Lew Leone is the vice president and general manager of WNYW-FOX 5. He is taking to the airwaves with his thoughts on current affairs. It's called "Lew's View." The views expressed are not necessarily those of the station or its employees.
NYC Schools Chancellor Dennis Walcott appeared on Good Day New York two weeks ago and he explained that there is still no deal with the teacher's union on a performance evaluation plan. Walcott has set a deadline of December 21 for a deal to be completed.
Guess what? It's not happening. Why? For starters, there is still no deal on a teacher's contract, which expired over 3 years ago. The union has no incentive to negotiate a new contract because New York is the only state in the country which continues to pay raises when a contract expires.
There will be no new contract until New York City has a new mayor because the union thinks anyone is better than Michael Bloomberg to negotiate with.
There will also be no deal on teacher evaluations before Chancellor Walcott's deadline and potentially no deal by the governor's deadline of January 15.
With no deal in place the city's public schools will lose $250 million in state aid. Once again there is no incentive for the union to negotiate a deal. The problem is that tough-talking Governor Cuomo, the self-proclaimed chief lobbyist for students, gave the union the upper hand by agreeing that there would be no evaluation plan without union approval.
Imagine walking into your boss's office and telling him that you want to decide what the company's evaluation system should be.

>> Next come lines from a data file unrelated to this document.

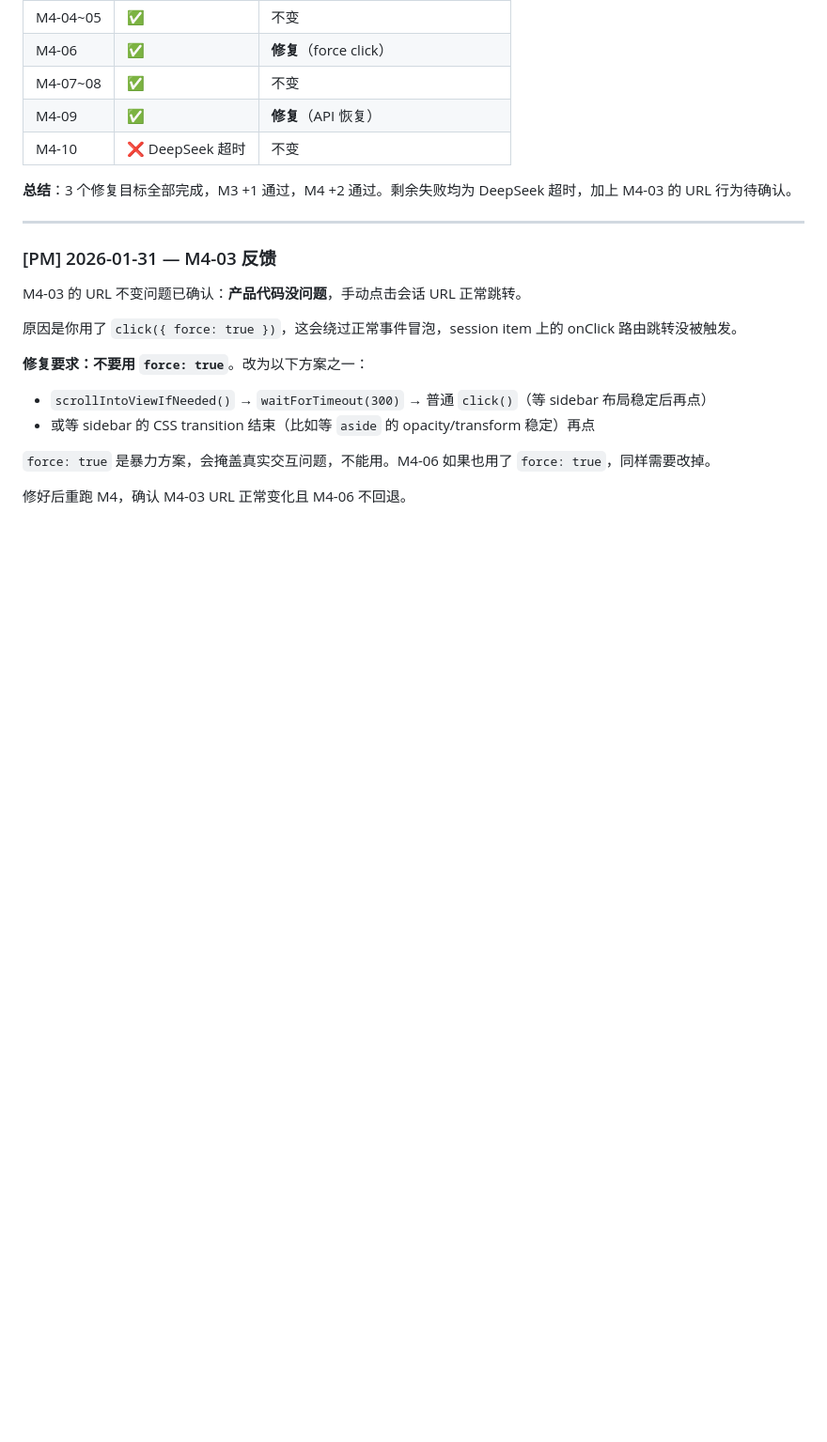
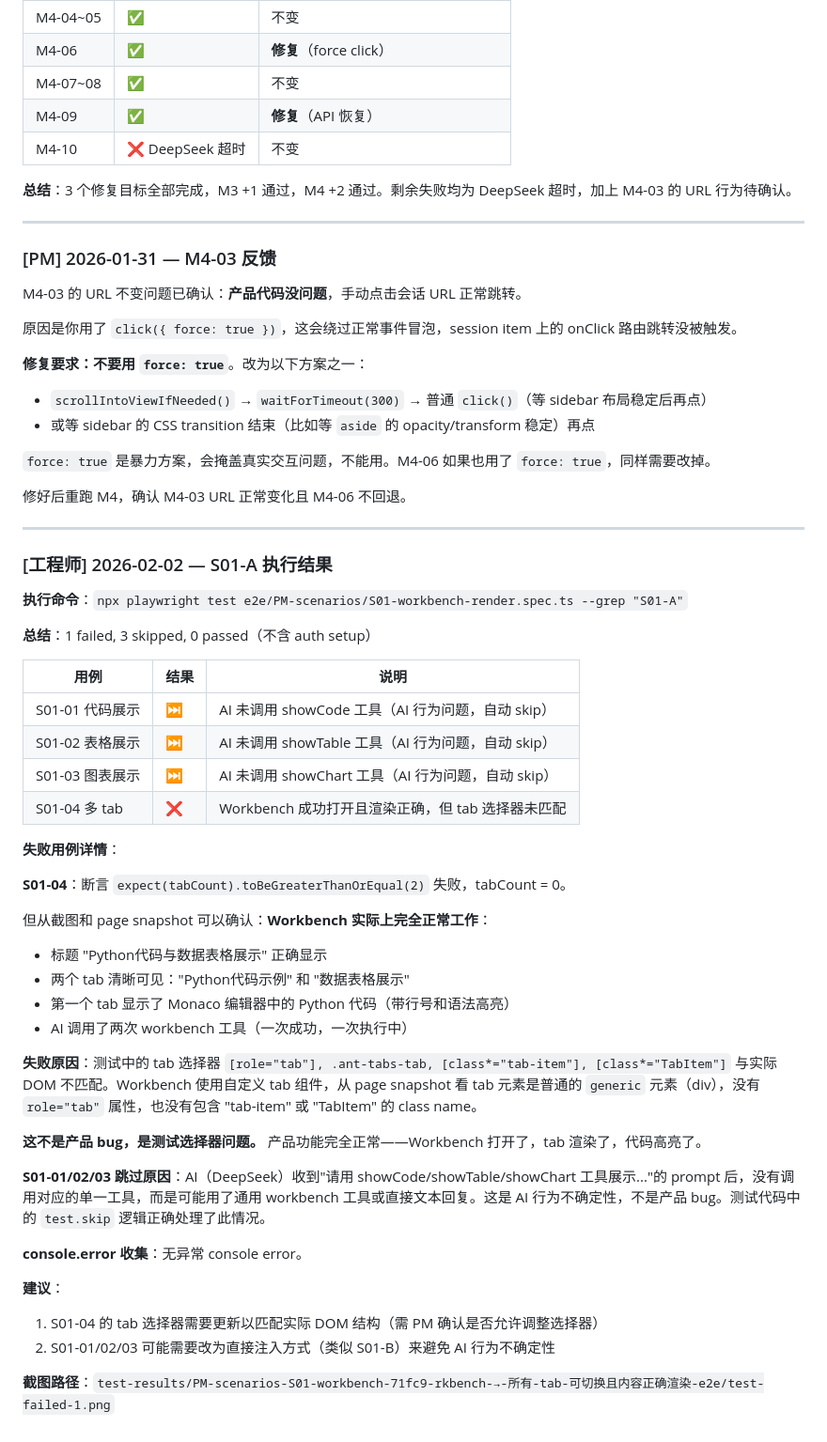
Before and after one commit to lsc0103/lsc-ai, a Markdown page: .claude/pm-engineer-chat.md, the part around the change. Shown at 94% size. Rendered like a GitHub page; blank space fills up the shorter version.

Commit message:
S01-A test results: 3 skipped (AI behavior), 1 failed (selector mismatch)
Workbench rendering works correctly - tabs, code highlighting, multi-tab
all functional. S01-04 fails due to tab selector not matching custom
component DOM structure (not a product bug). S01-01/02/03 skipped because
AI did not call the specific showCode/showTable/showChart tools.

Co-Authored-By: Claude Opus 4.5 <noreply@anthropic.com>

```diff
--- a/.claude/pm-engineer-chat.md
+++ b/.claude/pm-engineer-chat.md
@@ -142,3 +142,42 @@ M4-03 的 URL 不变问题已确认：**产品代码没问题**，手动点击
 `force: true` 是暴力方案，会掩盖真实交互问题，不能用。M4-06 如果也用了 `force: true`，同样需要改掉。
 
 修好后重跑 M4，确认 M4-03 URL 正常变化且 M4-06 不回退。
+
+---
+
+### [工程师] 2026-02-02 — S01-A 执行结果
+
+**执行命令**：`npx playwright test e2e/PM-scenarios/S01-workbench-render.spec.ts --grep "S01-A"`
+
+**总结**：1 failed, 3 skipped, 0 passed（不含 auth setup）
+
+| 用例 | 结果 | 说明 |
+|------|------|------|
+| S01-01 代码展示 | ⏭ | AI 未调用 showCode 工具（AI 行为问题，自动 skip） |
+| S01-02 表格展示 | ⏭ | AI 未调用 showTable 工具（AI 行为问题，自动 skip） |
+| S01-03 图表展示 | ⏭ | AI 未调用 showChart 工具（AI 行为问题，自动 skip） |
+| S01-04 多 tab | ❌ | Workbench 成功打开且渲染正确，但 tab 选择器未匹配 |
+
+**失败用例详情**：
+
+**S01-04**：断言 `expect(tabCount).toBeGreaterThanOrEqual(2)` 失败，tabCount = 0。
+
+但从截图和 page snapshot 可以确认：**Workbench 实际上完全正常工作**：
+- 标题 "Python代码与数据表格展示" 正确显示
+- 两个 tab 清晰可见："Python代码示例" 和 "数据表格展示"
+- 第一个 tab 显示了 Monaco 编辑器中的 Python 代码（带行号和语法高亮）
+- AI 调用了两次 workbench 工具（一次成功，一次执行中）
+
+**失败原因**：测试中的 tab 选择器 `[role="tab"], .ant-tabs-tab, [class*="tab-item"], [class*="TabItem"]` 与实际 DOM 不匹配。Workbench 使用自定义 tab 组件，从 page snapshot 看 tab 元素是普通的 `generic` 元素（div），没有 `role="tab"` 属性，也没有包含 "tab-item" 或 "TabItem" 的 class name。
+
+**这不是产品 bug，是测试选择器问题。** 产品功能完全正常——Workbench 打开了，tab 渲染了，代码高亮了。
+
+**S01-01/02/03 跳过原因**：AI（DeepSeek）收到"请用 showCode/showTable/showChart 工具展示..."的 prompt 后，没有调用对应的单一工具，而是可能用了通用 workbench 工具或直接文本回复。这是 AI 行为不确定性，不是产品 bug。测试代码中的 `test.skip` 逻辑正确处理了此情况。
+
+**console.error 收集**：无异常 console error。
+
+**建议**：
+1. S01-04 的 tab 选择器需要更新以匹配实际 DOM 结构（需 PM 确认是否允许调整选择器）
+2. S01-01/02/03 可能需要改为直接注入方式（类似 S01-B）来避免 AI 行为不确定性
+
+**截图路径**：`test-results/PM-scenarios-S01-workbench-71fc9-rkbench-→-所有-tab-可切换且内容正确渲染-e2e/test-failed-1.png`
```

The problem here is that mayoral control of the school system does not extend to things like teacher tenure, last in first out, and teacher evaluations. Those decisions are made by the governor-controlled state Education Department.
It's time for Governor Cuomo to step in and provide some leadership by coaxing his union friends to stop stalling and finalize a deal on teacher evaluations.
You can view and respond to Mr. Leone's commentaries by clicking here:
Mayor- elect Bill de Blasio has selected William Bratton, 66, to succeed Ray Kelly, the longest-serving commissioner in NYPD history. "Bill Bratton is a proven crime-fighter. He knows what it takes to keep a city safe, and make communities full partners in the mission," said de Blasio. Bratton also served as commissioner under Rudy Giuliani.
Mayor- elect Bill de Blasio has selected William Bratton, 66, to succeed Ray Kelly, the longest-serving commissioner in NYPD history. "Bill Bratton is a proven crime-fighter. He knows what it takes to keep a city safe, and make communities full partners in the mission," said de Blasio. Bratton served as commissioner under Rudy Giuliani.